What you need to do: Count how many lines in the material below hold the word "this"; the reply is that number alone.

Given data:
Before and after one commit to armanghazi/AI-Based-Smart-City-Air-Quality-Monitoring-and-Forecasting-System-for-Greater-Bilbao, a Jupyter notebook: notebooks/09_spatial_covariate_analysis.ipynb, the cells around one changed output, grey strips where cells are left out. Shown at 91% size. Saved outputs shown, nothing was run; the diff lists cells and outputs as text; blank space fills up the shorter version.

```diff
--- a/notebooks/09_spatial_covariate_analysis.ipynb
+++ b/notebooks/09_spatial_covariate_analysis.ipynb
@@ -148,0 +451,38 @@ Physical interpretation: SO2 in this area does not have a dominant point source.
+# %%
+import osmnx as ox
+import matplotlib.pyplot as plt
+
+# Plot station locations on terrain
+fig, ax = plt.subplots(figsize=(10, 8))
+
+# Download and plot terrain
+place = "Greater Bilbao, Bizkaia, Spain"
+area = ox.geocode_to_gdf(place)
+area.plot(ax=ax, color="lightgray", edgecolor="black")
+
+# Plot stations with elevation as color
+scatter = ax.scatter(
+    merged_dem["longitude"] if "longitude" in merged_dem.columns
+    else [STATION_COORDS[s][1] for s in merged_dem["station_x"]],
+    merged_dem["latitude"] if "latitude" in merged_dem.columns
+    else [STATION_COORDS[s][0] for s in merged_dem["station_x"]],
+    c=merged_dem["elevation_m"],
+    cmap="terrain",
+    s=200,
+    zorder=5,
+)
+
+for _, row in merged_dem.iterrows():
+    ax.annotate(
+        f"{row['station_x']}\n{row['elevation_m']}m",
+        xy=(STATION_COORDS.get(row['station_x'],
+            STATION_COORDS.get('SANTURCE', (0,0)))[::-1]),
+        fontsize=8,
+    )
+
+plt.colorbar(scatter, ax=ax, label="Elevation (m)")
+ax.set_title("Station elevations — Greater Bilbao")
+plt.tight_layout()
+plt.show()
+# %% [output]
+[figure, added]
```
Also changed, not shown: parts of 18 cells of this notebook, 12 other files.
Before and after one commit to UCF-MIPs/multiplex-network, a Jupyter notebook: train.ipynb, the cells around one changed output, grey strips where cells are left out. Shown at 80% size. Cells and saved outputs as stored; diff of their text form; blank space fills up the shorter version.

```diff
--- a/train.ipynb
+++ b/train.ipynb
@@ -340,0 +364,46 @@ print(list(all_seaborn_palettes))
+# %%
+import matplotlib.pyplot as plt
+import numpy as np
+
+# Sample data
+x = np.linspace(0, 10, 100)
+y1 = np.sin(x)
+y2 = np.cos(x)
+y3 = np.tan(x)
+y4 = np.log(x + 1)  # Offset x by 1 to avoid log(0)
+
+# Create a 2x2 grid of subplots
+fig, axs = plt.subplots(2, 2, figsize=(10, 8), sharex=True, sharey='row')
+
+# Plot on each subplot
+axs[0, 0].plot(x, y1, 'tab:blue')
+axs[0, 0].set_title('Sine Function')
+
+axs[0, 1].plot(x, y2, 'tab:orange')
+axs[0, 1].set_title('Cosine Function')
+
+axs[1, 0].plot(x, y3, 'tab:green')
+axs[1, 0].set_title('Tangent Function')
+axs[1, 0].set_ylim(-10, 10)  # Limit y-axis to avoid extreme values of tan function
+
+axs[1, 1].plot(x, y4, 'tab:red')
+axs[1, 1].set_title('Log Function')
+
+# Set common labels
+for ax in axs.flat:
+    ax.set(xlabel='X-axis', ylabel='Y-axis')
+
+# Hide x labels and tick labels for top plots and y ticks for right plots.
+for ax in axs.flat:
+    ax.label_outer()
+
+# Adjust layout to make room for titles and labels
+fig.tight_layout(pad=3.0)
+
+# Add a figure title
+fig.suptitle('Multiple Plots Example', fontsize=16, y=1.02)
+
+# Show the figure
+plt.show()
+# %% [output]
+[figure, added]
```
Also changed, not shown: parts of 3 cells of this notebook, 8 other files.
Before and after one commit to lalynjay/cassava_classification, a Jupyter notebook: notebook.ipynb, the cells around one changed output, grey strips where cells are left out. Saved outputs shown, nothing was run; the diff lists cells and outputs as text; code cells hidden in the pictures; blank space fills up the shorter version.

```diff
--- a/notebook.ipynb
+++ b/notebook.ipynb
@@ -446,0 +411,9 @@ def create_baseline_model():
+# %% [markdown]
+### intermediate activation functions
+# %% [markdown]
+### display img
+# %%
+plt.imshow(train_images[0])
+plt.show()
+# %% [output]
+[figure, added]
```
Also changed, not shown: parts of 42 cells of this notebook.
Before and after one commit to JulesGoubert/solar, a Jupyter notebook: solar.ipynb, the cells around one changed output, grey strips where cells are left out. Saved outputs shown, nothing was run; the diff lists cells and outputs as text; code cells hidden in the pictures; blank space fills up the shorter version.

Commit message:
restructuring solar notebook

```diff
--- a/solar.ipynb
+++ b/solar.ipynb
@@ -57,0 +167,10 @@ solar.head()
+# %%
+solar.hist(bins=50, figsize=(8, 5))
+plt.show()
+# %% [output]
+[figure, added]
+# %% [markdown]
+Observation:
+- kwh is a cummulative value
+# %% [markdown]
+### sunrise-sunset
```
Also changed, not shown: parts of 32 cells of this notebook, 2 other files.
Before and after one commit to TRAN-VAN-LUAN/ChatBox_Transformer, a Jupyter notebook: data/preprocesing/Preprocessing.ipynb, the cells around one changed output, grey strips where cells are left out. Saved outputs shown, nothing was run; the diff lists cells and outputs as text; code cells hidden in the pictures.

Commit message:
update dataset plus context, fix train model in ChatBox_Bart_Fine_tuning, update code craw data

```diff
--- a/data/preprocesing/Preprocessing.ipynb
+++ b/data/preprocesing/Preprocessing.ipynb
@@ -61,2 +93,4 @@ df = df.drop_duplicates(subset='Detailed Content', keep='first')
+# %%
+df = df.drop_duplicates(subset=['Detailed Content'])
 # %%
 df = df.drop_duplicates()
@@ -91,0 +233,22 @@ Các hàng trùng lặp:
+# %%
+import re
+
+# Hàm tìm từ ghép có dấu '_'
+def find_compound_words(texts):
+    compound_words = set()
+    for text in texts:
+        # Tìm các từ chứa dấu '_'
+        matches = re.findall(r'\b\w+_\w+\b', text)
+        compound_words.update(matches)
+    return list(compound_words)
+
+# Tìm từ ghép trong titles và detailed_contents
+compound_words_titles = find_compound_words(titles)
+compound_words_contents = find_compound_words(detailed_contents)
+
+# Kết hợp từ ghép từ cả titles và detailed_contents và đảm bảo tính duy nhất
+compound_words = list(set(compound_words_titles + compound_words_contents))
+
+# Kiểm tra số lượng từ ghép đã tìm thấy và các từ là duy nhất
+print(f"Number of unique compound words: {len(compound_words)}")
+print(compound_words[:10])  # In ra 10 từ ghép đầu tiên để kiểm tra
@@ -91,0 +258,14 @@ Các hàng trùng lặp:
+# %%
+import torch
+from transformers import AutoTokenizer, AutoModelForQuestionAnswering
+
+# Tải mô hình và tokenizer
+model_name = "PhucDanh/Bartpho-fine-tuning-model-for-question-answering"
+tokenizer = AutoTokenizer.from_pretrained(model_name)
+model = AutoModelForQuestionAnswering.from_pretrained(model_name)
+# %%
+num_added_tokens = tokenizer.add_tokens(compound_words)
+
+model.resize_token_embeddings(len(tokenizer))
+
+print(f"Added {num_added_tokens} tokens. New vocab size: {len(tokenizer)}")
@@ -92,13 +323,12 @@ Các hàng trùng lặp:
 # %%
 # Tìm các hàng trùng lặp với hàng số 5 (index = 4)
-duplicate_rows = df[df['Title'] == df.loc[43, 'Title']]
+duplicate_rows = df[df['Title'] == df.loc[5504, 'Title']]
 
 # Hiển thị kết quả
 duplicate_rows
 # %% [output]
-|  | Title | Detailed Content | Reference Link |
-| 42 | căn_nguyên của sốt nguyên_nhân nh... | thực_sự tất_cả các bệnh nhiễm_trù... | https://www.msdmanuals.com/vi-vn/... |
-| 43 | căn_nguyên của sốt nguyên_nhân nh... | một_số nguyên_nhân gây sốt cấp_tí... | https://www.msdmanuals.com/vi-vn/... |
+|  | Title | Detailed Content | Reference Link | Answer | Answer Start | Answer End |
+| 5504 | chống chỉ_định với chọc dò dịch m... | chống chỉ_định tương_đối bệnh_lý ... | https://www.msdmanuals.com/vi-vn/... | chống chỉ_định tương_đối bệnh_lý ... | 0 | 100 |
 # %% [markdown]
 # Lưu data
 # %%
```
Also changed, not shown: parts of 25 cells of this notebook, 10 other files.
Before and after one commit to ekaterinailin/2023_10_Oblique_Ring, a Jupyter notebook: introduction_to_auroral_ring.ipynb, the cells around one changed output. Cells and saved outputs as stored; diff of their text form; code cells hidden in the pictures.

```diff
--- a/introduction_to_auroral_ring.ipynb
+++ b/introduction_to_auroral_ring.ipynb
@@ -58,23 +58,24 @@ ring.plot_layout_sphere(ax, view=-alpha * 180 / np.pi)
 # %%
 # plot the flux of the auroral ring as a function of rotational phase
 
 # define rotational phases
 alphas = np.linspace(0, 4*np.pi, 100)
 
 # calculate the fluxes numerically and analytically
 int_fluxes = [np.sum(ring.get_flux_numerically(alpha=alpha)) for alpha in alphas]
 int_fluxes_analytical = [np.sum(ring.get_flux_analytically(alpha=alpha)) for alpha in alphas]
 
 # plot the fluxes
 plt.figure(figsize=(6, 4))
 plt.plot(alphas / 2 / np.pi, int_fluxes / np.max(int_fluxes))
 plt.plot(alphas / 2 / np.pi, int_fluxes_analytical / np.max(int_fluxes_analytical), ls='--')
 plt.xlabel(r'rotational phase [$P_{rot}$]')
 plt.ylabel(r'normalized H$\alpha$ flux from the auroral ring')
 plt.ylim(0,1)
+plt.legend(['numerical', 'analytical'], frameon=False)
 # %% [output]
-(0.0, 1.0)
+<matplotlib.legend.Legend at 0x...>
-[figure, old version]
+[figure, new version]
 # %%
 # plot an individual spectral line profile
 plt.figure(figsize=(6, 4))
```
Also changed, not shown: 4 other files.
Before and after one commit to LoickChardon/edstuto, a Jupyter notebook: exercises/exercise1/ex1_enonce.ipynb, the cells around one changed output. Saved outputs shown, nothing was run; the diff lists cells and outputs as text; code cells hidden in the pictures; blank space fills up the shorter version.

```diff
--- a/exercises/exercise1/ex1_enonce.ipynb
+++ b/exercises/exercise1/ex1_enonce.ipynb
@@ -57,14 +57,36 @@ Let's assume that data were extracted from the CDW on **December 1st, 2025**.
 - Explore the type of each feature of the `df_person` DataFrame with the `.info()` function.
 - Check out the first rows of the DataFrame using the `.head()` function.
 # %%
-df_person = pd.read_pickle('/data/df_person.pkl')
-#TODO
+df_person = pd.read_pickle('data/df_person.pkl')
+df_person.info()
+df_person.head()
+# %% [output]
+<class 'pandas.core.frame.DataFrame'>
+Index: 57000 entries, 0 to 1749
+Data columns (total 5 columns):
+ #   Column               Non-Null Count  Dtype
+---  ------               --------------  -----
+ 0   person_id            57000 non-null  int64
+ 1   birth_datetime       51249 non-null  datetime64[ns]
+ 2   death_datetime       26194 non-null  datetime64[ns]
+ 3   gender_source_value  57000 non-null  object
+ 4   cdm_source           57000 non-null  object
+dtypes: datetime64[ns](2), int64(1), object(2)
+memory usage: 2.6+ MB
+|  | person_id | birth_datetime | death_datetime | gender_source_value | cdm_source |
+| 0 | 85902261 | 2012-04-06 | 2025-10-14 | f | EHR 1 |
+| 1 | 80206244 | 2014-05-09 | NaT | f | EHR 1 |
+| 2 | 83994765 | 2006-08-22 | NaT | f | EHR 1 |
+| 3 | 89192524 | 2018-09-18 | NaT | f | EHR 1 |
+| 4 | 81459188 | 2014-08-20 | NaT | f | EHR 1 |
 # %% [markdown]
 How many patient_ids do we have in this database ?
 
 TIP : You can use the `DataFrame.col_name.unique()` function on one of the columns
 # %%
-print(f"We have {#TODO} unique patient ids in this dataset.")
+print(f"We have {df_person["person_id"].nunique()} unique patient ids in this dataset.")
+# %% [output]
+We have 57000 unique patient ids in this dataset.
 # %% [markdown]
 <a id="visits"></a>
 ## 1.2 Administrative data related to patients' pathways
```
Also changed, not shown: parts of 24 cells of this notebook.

Output of the exercise: 11